Saved data entries:
+++++

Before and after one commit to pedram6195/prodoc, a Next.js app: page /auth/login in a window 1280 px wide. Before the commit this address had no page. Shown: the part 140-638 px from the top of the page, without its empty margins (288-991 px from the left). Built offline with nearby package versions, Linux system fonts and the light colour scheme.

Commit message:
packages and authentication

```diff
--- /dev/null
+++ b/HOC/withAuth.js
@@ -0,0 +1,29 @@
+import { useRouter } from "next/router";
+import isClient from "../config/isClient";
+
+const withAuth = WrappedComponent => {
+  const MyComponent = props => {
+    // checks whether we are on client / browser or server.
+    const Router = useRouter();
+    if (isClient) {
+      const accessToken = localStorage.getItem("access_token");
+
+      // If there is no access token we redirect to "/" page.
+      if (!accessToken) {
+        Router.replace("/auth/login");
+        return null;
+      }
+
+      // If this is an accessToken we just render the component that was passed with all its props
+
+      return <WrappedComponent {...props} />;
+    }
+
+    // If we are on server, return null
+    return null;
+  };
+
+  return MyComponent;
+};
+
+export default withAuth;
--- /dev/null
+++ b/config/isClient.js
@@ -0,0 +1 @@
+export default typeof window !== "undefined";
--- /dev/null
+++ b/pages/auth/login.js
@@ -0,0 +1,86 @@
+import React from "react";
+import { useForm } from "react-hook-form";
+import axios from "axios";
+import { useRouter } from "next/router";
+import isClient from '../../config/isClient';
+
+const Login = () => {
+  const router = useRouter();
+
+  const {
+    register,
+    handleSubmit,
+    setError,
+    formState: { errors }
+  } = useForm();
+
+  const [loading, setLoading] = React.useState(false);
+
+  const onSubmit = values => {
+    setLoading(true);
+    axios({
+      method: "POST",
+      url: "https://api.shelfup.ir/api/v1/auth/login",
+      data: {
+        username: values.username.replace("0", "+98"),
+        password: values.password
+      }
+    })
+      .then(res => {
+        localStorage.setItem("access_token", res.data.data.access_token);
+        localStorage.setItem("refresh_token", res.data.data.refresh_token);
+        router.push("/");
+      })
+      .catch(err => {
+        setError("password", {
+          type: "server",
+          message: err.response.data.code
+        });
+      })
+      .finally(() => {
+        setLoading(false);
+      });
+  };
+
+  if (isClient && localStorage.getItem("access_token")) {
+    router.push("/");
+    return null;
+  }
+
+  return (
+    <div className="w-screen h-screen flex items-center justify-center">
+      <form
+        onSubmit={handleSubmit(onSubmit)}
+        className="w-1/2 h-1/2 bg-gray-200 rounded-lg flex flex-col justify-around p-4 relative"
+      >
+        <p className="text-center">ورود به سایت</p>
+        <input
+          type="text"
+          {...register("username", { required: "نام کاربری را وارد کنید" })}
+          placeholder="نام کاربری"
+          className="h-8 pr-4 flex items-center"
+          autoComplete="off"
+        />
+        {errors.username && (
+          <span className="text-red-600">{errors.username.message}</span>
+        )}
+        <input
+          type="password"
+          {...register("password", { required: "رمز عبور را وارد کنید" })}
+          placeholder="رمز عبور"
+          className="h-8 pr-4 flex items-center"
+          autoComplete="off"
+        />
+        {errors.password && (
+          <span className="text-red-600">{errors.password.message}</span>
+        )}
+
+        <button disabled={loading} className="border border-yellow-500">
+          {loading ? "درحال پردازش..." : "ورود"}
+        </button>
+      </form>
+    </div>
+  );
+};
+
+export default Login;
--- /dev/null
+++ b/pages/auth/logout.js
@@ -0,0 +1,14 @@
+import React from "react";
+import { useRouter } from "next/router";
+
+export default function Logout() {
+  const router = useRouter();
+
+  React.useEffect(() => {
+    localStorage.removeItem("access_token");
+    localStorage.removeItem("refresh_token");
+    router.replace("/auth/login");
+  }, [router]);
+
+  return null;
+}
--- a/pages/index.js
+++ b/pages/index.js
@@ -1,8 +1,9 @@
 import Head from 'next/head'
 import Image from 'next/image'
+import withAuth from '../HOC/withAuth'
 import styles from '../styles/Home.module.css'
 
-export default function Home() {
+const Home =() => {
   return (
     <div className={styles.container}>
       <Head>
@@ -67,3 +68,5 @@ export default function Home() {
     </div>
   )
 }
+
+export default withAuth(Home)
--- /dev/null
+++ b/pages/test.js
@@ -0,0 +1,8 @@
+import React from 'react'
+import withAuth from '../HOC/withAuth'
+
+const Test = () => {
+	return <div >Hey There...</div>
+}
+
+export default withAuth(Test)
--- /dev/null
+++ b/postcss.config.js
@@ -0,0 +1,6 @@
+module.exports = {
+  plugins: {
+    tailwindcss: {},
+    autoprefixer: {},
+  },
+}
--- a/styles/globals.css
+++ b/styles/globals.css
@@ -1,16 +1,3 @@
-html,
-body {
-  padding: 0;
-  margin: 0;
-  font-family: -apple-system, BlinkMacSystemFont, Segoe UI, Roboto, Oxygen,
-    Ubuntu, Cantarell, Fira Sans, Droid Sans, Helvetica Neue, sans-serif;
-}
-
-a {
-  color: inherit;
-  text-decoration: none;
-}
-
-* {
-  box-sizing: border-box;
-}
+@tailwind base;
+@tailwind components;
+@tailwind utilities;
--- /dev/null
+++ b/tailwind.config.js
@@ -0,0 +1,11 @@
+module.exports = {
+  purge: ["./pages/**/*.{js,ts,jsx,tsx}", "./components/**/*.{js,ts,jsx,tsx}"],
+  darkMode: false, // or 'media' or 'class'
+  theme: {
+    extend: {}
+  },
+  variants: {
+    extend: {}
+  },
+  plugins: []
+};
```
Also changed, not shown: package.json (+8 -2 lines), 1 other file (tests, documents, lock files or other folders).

+++++

Task requirements ->
Quote, with nothing altered, all lines from the start of the entries to the line that carries "packages and authentication", inclusive.

Response to the task ->
Before and after one commit to pedram6195/prodoc, a Next.js app: page /auth/login in a window 1280 px wide. Before the commit this address had no page. Shown: the part 140-638 px from the top of the page, without its empty margins (288-991 px from the left). Built offline with nearby package versions, Linux system fonts and the light colour scheme.

Commit message:
packages and authentication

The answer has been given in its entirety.